(Task data begins)

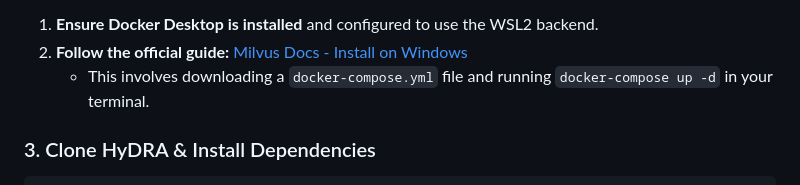
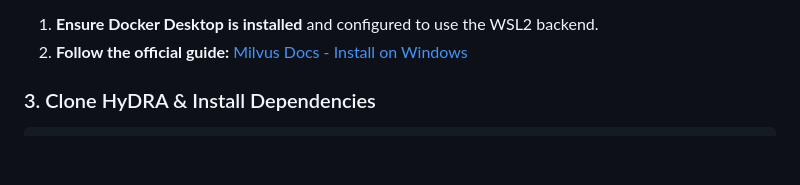
Before and after one commit to hassenhamdi/HyDRA, a Markdown page: README.md, the part around one of its changes. Drawn GitHub-style; folded sections open; blank space fills up the shorter version.

```diff
--- a/README.md
+++ b/README.md
@@ -193,7 +193,6 @@ On Windows, Milvus runs via Docker Desktop with WSL2.
 
 1.  **Ensure Docker Desktop is installed** and configured to use the WSL2 backend.
 2.  **Follow the official guide:** [Milvus Docs - Install on Windows](https://milvus.io/docs/install_standalone-windows.md)
-    - This involves downloading a `docker-compose.yml` file and running `docker-compose up -d` in your terminal.
 </details>
 
 ### 3. Clone HyDRA & Install Dependencies
```
Also changed, not shown: other parts of README.md (+1 -1 lines).
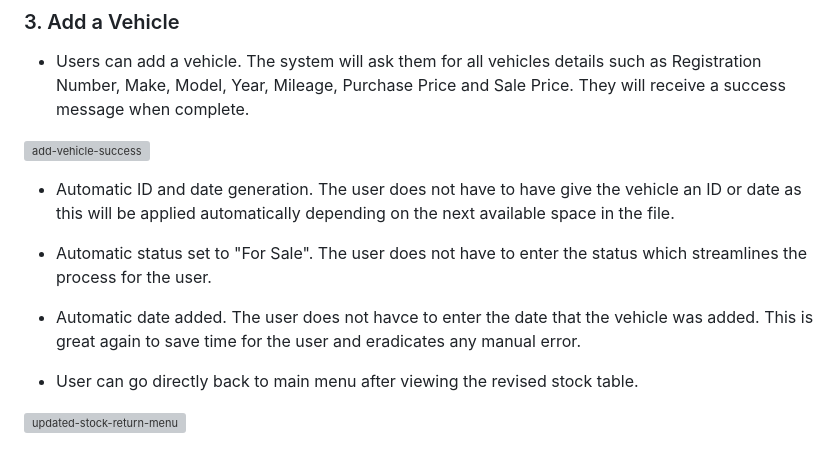
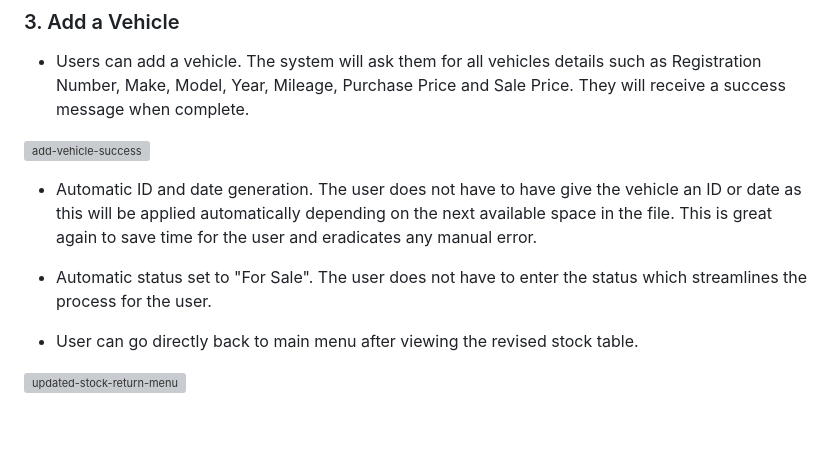
Before and after one commit to garethrogers28/garage_stock_manager, a Markdown page: README.md, the part around the change. GitHub-like rendering; blank space fills up the shorter version; grey boxes are pictures that could not be loaded.

Commit message:
Remove duplicating info in README.md

```diff
--- a/README.md
+++ b/README.md
@@ -76,11 +76,9 @@ The deployed application runs in a mock terminal on Heroku in order to demonstra
 
 <img width="727" height="410" alt="add-vehicle-success" src="https://github.com/user-attachments/assets/d48ea171-b0eb-44a0-be7c-1e05d13783f2" />
 
-- Automatic ID and date generation. The user does not have to have give the vehicle an ID or date as this will be applied automatically depending on the next available space in the file.
+- Automatic ID and date generation. The user does not have to have give the vehicle an ID or date as this will be applied automatically depending on the next available space in the file. This is great again to save time for the user and eradicates any manual error.
 
 - Automatic status set to "For Sale". The user does not have to enter the status which streamlines the process for the user.
-
-- Automatic date added. The user does not havce to enter the date that the vehicle was added. This is great again to save time for the user and eradicates any manual error.
 
 - User can go directly back to main menu after viewing the revised stock table.
 
```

(Task data ends)

Action item » Count every line of the records that includes "have", and give that number with no other words.

Answer box » 3